The research team, led by S. Mitchell Harman, MD, PhD, from Phoenix Veterans Affairs Health Care System in Arizona, found that for the 89.3 percent of women who were followed up, the rate of CIMT increase was similar, at a mean of 0.0076 mm per year. Between the o-CEE and placebo groups, the rate difference was 0.0008 mm per year, while between the t-E 2 and the placebo, the difference was 0.0005 mm per year.

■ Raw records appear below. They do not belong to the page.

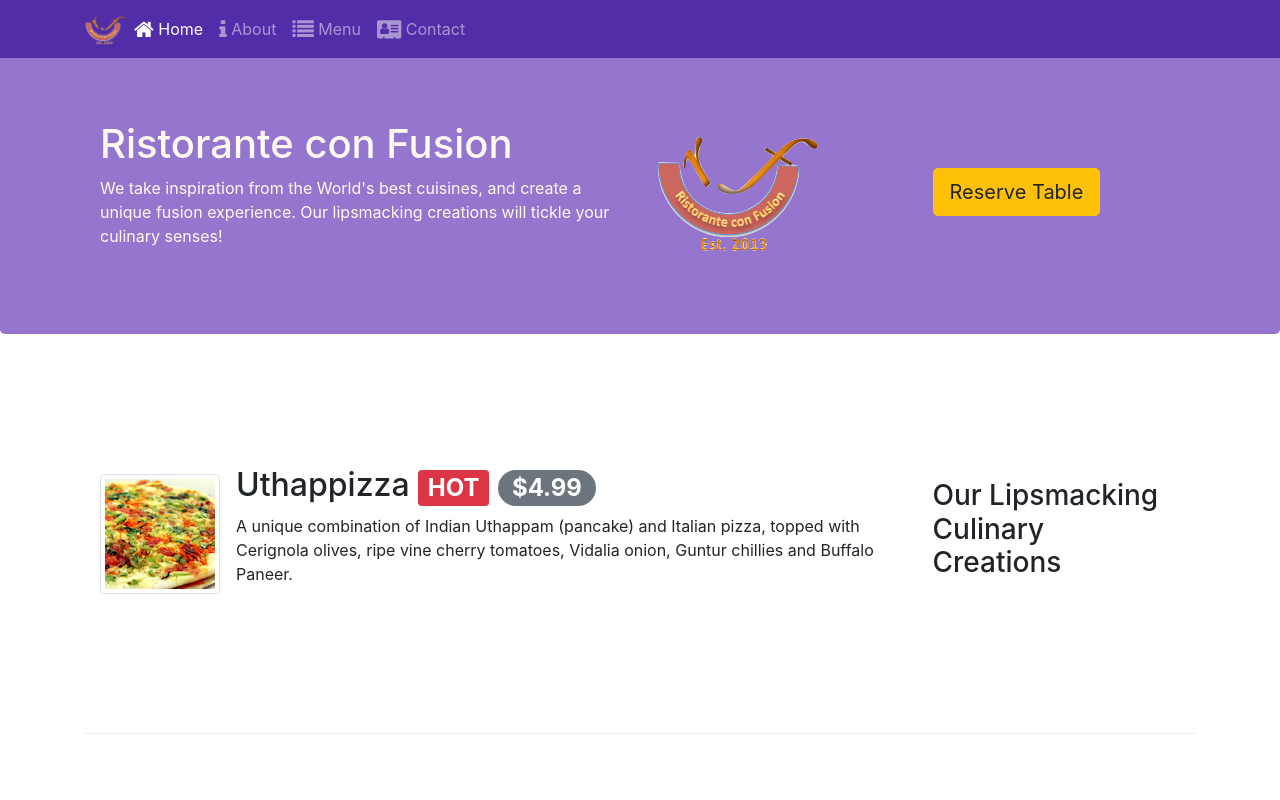
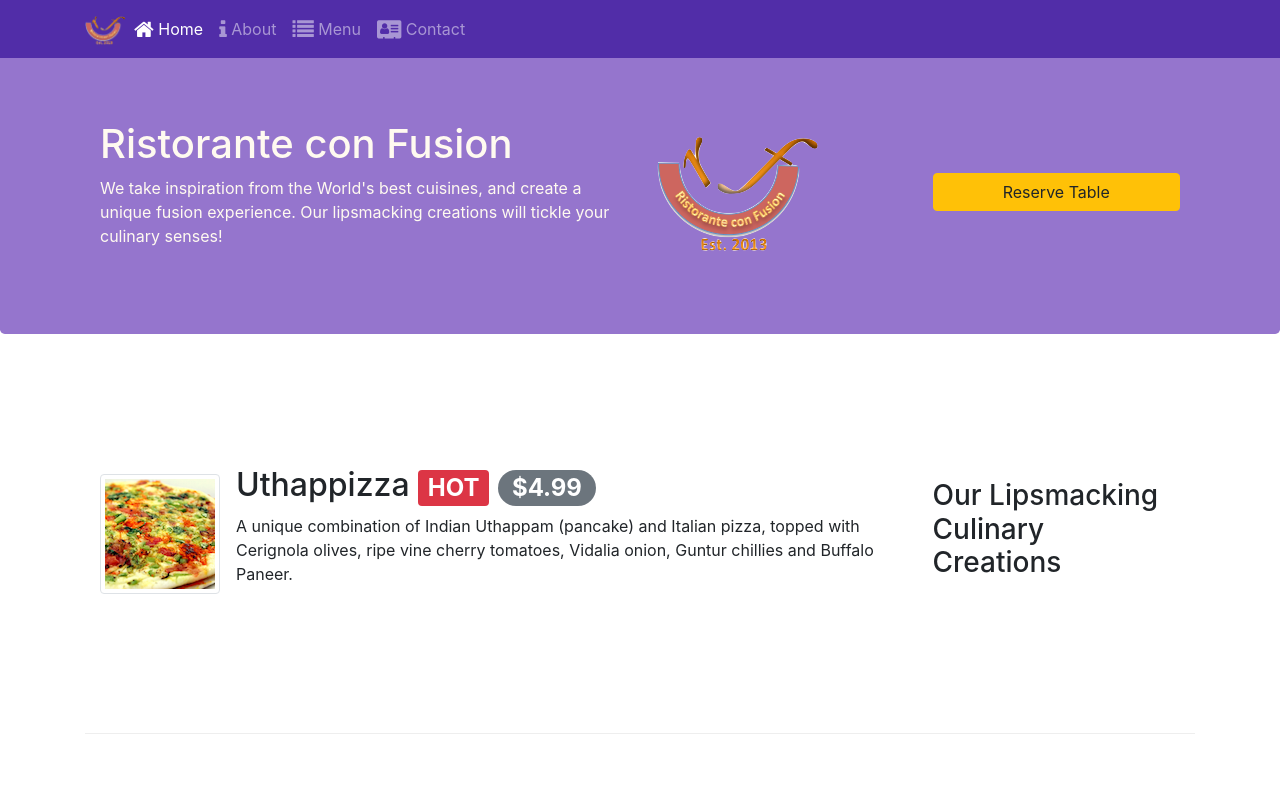
Before and after one commit to darshan74/foodwebsite, a website: page index.html in a window 1280 px wide. Shown: the top 800 px of the page. Drawn offline with nearby package versions, Linux system fonts and the light colour scheme.

Commit message:
updated assignment 2

```diff
--- a/index.html
+++ b/index.html
@@ -44,7 +44,7 @@
                   <img src="img/logo.png" class="img-fluid">
                 </div>
                 <div class="col-12 col-sm-3 align-self-center">
-                  <a class="btn btn-warning btn-lg" href="#reserve" role="button">Reserve Table</a>
+                  <a class="btn btn-block btn-sm-3 btn-warning" href="#reserve" role="button">Reserve Table</a>
                 </div>
             </div>
         </div>
```
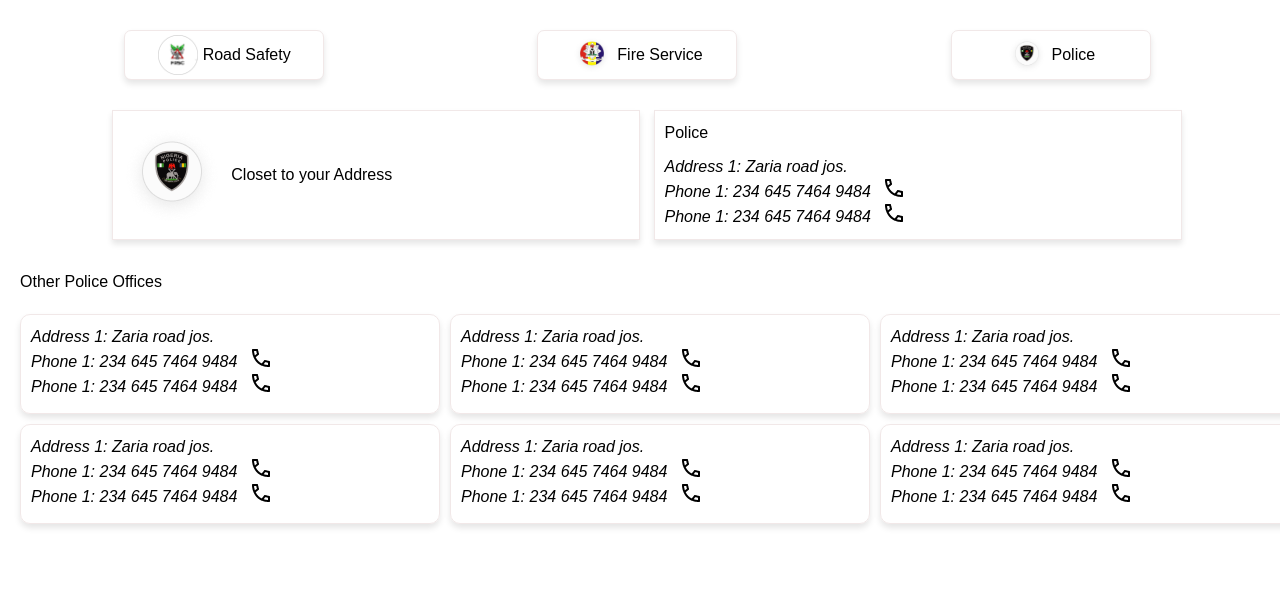
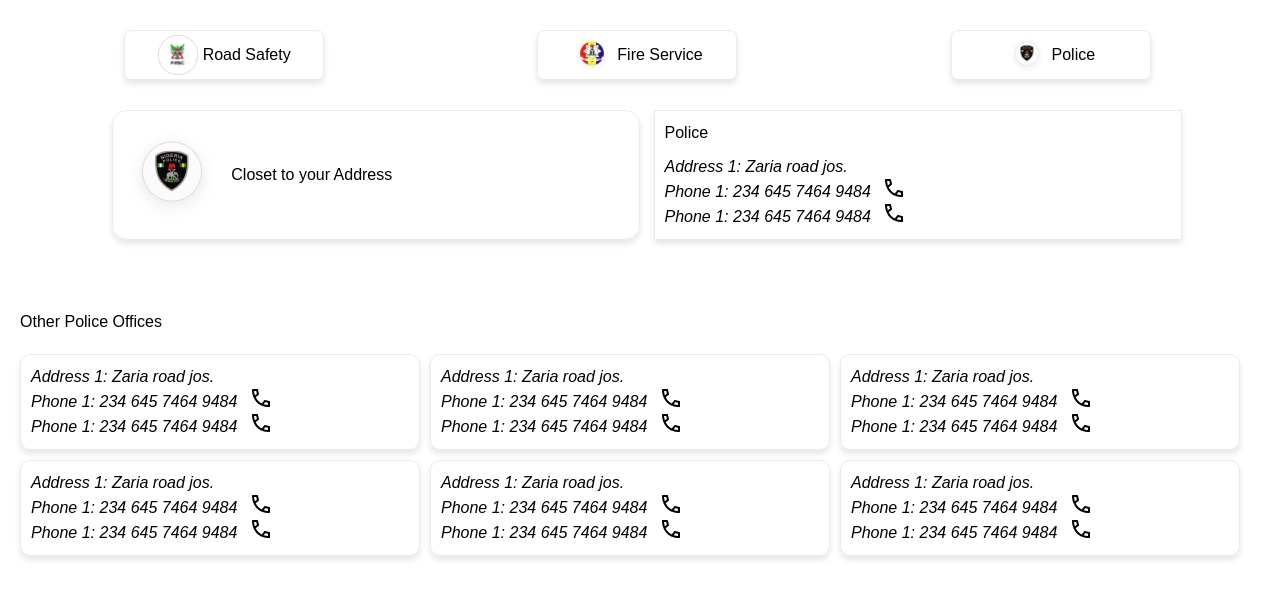
Before and after one commit to Shyaar/Guardly, a website: page build/Police.html in a window 1280 px wide. Drawn offline with Linux system fonts and the light colour scheme.

```diff
--- a/src/input.css
+++ b/src/input.css
@@ -85,6 +85,8 @@
     display: flex;
     align-items: center;
     margin-left: 22.3px;
+    margin-bottom: 40px;
+    border-radius: 15px;
     box-shadow: 0px 4px 6px rgba(0, 0, 0, 0.1);
 }
 
@@ -112,22 +114,28 @@
 
 .category {
     width: 100%;
-    display: grid;
+    display: flex;
+    flex-wrap:wrap;
+    height: auto;
     grid-template-columns: repeat(3, 1fr);
     gap: 10px;
     margin: 20px;
+
 }
 
 .category div {
     border: 1px solid rgb(241, 232, 232);
-    height: 100px;
+    height: auto;
     border-radius: 10px;
     box-shadow: 0px 4px 6px rgba(0, 0, 0, 0.1);
+    width: 400px;
+    padding-right:20px;
 }
 
 
 .category div address {
     margin: 10px;
+
 }
 h5 {
     margin: 20px;
```
Also changed, not shown: build/Reg Num Police.html, build/Register Service.html, build/css/style.css, build/script/regPolice.js (added), build/script/script.js.
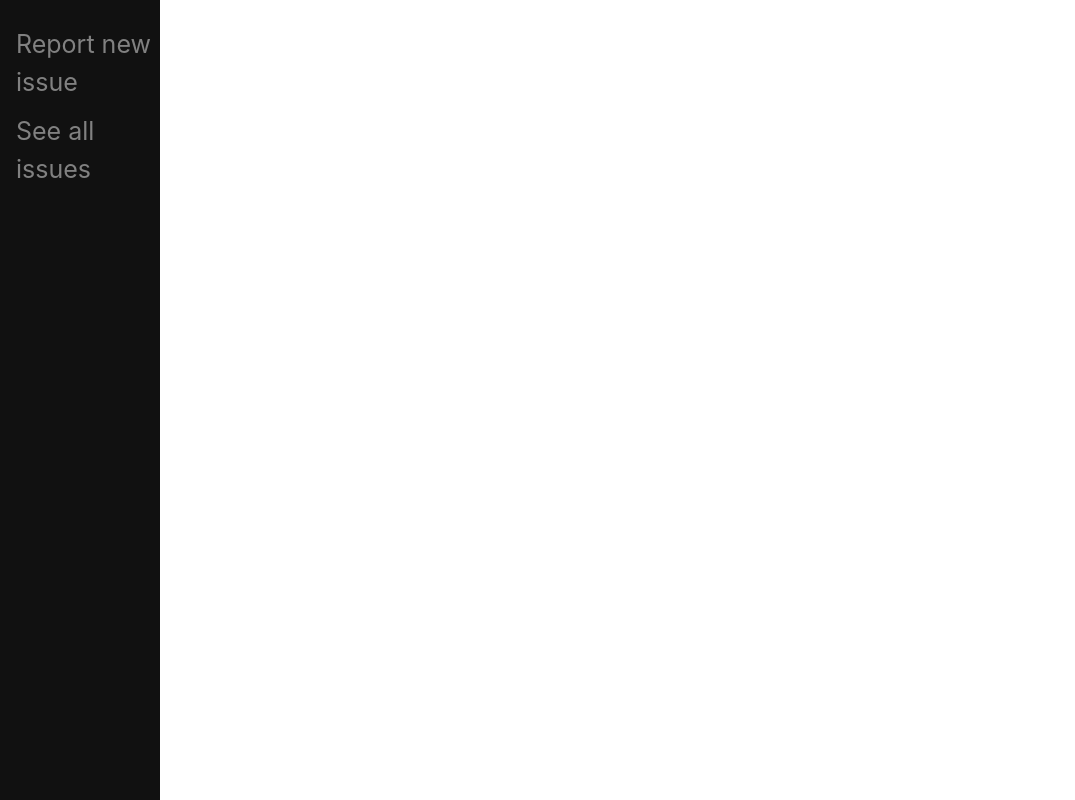
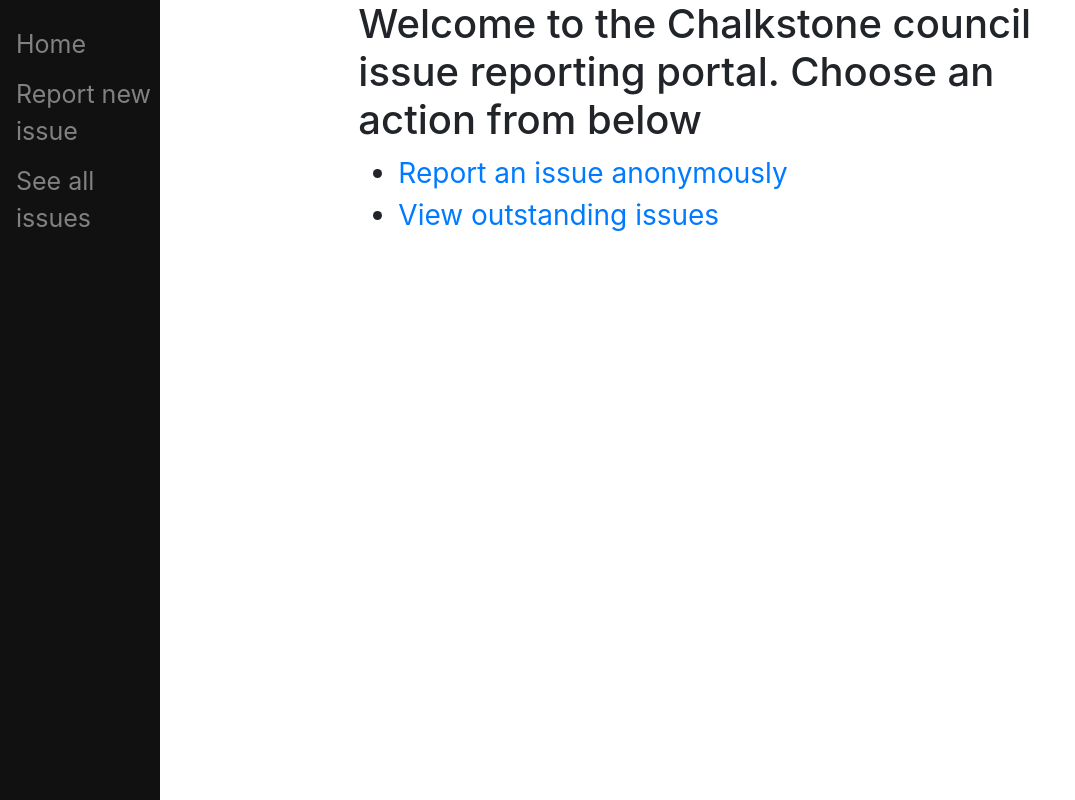
Before and after one commit to louissonofhud/chalkstone_council, a Django app: page / in a window 1280 px wide. Shown: the whole page, without its empty margins (0-1075 px from the left). Run offline with Django 5.2, Linux system fonts and the light colour scheme; some libraries are stand-ins or nearby versions.

Commit message:
Created website landing page

```diff
--- a/main_ui/templates/main_ui/base.html
+++ b/main_ui/templates/main_ui/base.html
@@ -43,6 +43,7 @@
 
     <body>
         <div class="sidenav">
+            <a href="/">Home</a>
             <a href="/create">Report new issue</a>
             <a href="/all_issues">See all issues</a>
         </div>
--- /dev/null
+++ b/main_ui/templates/main_ui/home.html
@@ -0,0 +1,10 @@
+{% extends "main_ui/base.html" %}
+
+{% block content %}
+<H1>Welcome to the Chalkstone council issue reporting portal. Choose an action from below</H1>
+<ul>
+    <!-- <li><a href="/login">Login</a></li> -->
+    <li><a href="/create">Report an issue anonymously</a></li>
+    <li><a href="/all_issues">View outstanding issues</a></li>
+</ul>
+{% endblock %}
--- a/main_ui/views.py
+++ b/main_ui/views.py
@@ -45,7 +45,7 @@ def create_issue(response):
 def home(response):
     return render(
         response,
-        "main_ui/base.html",
+        "main_ui/home.html",
         {
             "name": "Home",
         })
```
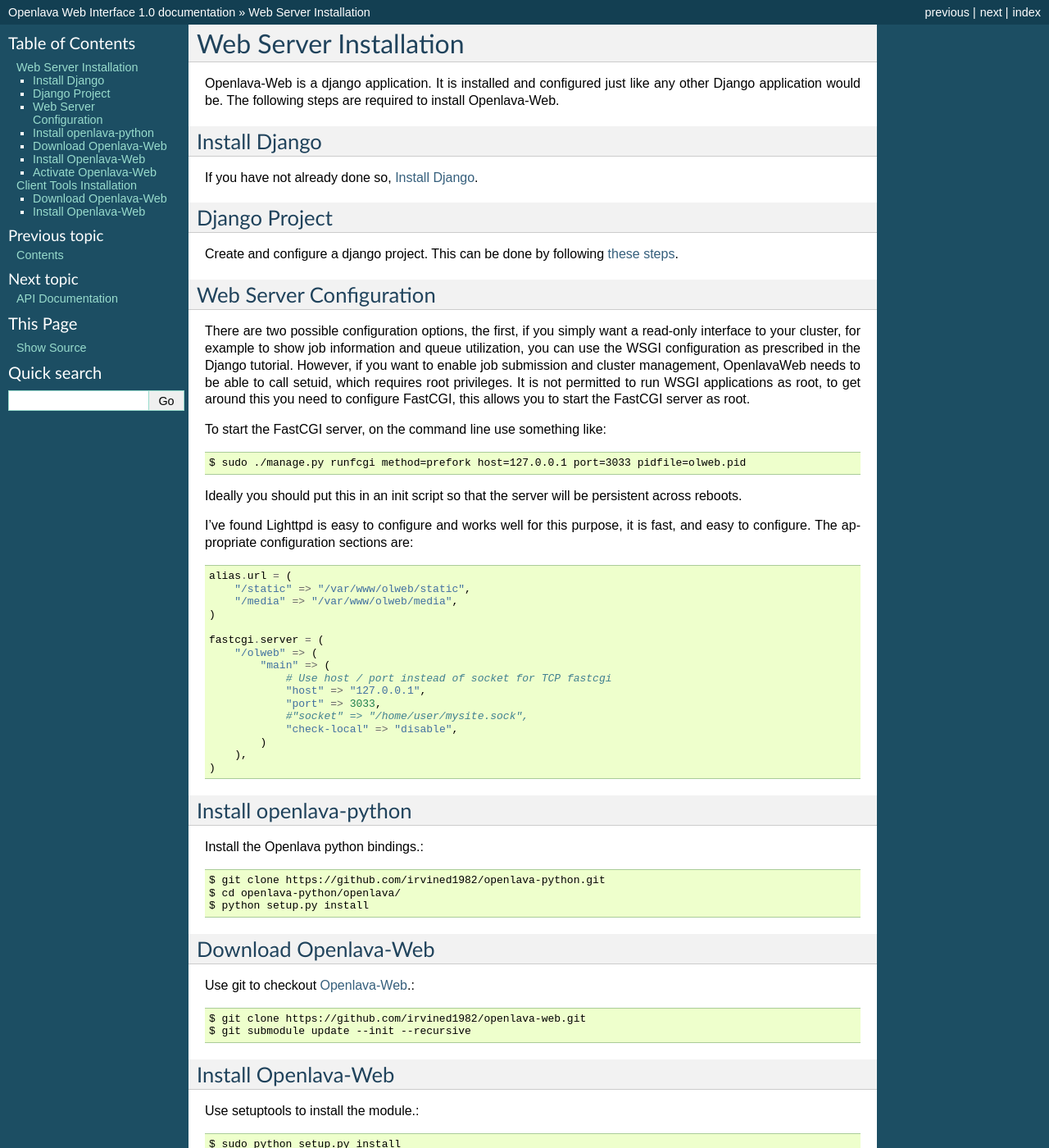
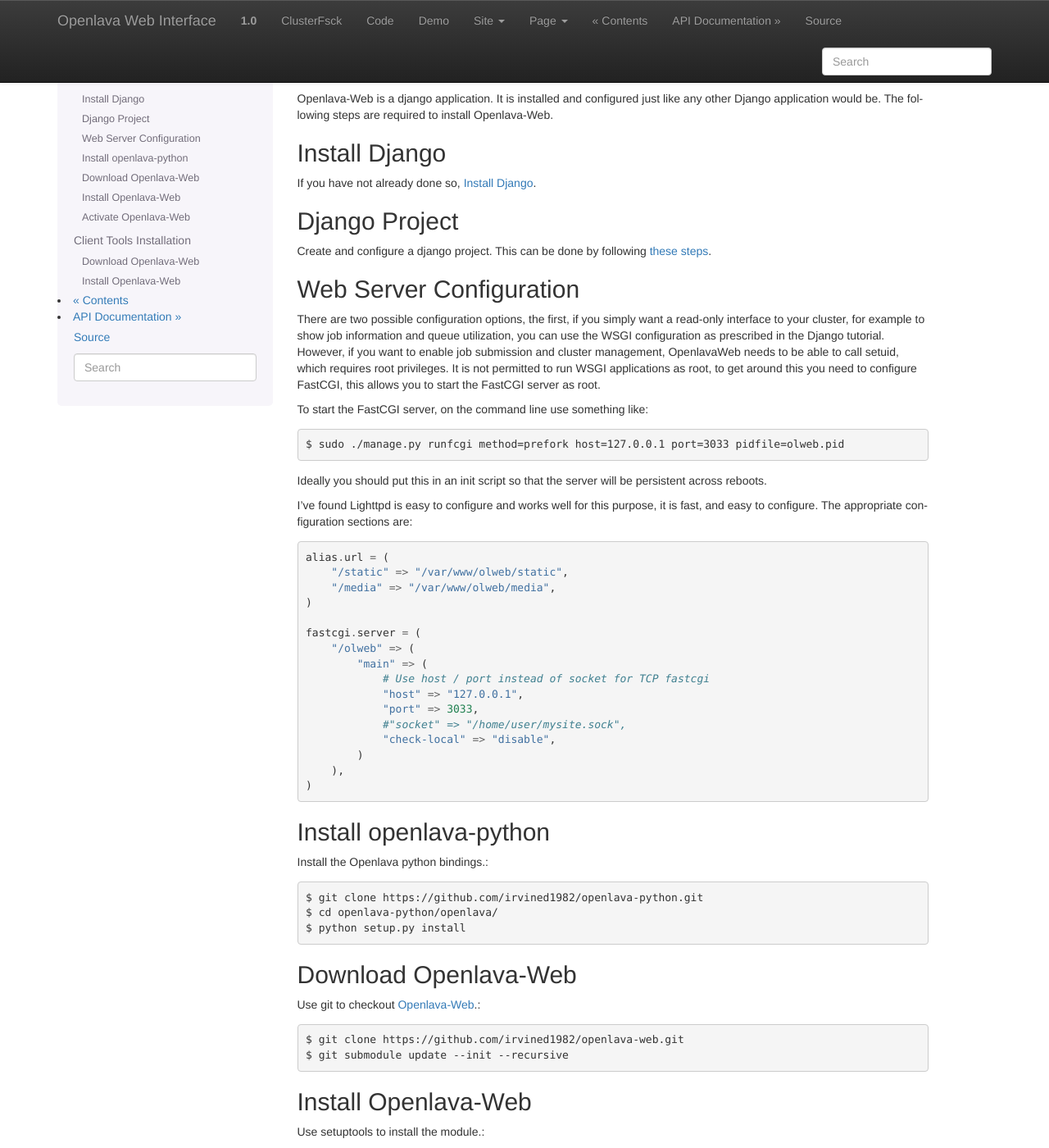
Before and after one commit to irvined1982/openlava-web, a Sphinx documentation site: the page built from doc/installation.rst, in a window 1280 px wide and 1400 px high. Shown: the whole window at 82% size. Built offline with Sphinx 7.4.7, drawn with Linux system fonts in a browser that asks for light colours; pages that are not in the unit, such as notebooks, are missing from menus; some of the changed text lies outside the part shown.

Commit message:
Added bootstrap theme

```diff
--- a/doc/conf.py
+++ b/doc/conf.py
@@ -13,6 +13,8 @@
 
 import sys, os
 from django.conf import settings
+import sphinx_bootstrap_theme
+
 settings.configure()
 
 # If extensions (or modules to document with autodoc) are in another directory,
@@ -27,7 +29,13 @@
 
 # Add any Sphinx extension module names here, as strings. They can be extensions
 # coming with Sphinx (named 'sphinx.ext.*') or your custom ones.
-extensions = ['sphinx.ext.autodoc', 'sphinx.ext.viewcode']
+extensions = [
+    'sphinx.ext.autodoc',
+    'sphinx.ext.doctest',
+    'sphinx.ext.todo',
+    'sphinx.ext.coverage',
+    'sphinx.ext.viewcode',
+]
 
 # Add any paths that contain templates here, relative to this directory.
 templates_path = ['_templates']
@@ -93,7 +101,16 @@
 
 # The theme to use for HTML and HTML Help pages.  See the documentation for
 # a list of builtin themes.
-html_theme = 'default'
+html_theme = 'bootstrap'
+html_theme_path = sphinx_bootstrap_theme.get_html_theme_path()
+html_theme_options = {
+    'navbar_links': [
+        ("ClusterFsck", "https://www.clusterfsck.io/", True),
+        ("Code", "https://github.com/irvined1982/openlava-web", True),
+        ("Demo", "https://openlava.ay60dxg.com/", True),
+    ],
+    'navbar_class': "navbar navbar-inverse",
+}
 
 # Theme options are theme-specific and customize the look and feel of a theme
 # further.  For a list of options available for each theme, see the
```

When CAC was assessed, CAC scores had increased in all three groups, with the greatest percent increase in the placebo group. However, the differences between o-CEE and placebo and t-E 2 and placebo were not considered significant by the research team (3.6 percent lower in o-CEE group and 2.1 percent lower in the t-E 2 group). In women with a baseline of greater than one Agatston unit, CAC progressed in 26 percent of the placebo group, 19 percent in the o-CEE group and 22 percent in the t-E 2 group.

No change was seen in blood pressure between the hormone groups and the placebo.

While patients did experience some relief from menopausal symptoms, this approach used estrogen doses lower than those used in prior studies where a protective effect was seen.

Harman et al stated that while some indicators for cardiovascular disease and atherosclerosis were decreased, such as low-density lipoprotein (with o-CEE), other biomarkers, such as high-density lipoprotein, c-reactive protein and sex hormone-binding globulin increased. T-E 2 had a decrease in levels of cholesterol (in particular non-high-density lipoprotein), insulin and insulin resistance scores. No differences were seen between the three groups in interleukin-6 levels.

As a result, Harman et al suggested that menopausal hormone therapy may not be the best clinical approach to reducing cardiovascular risks in this population, but neither does it place patients at increased risk for cardiovascular events.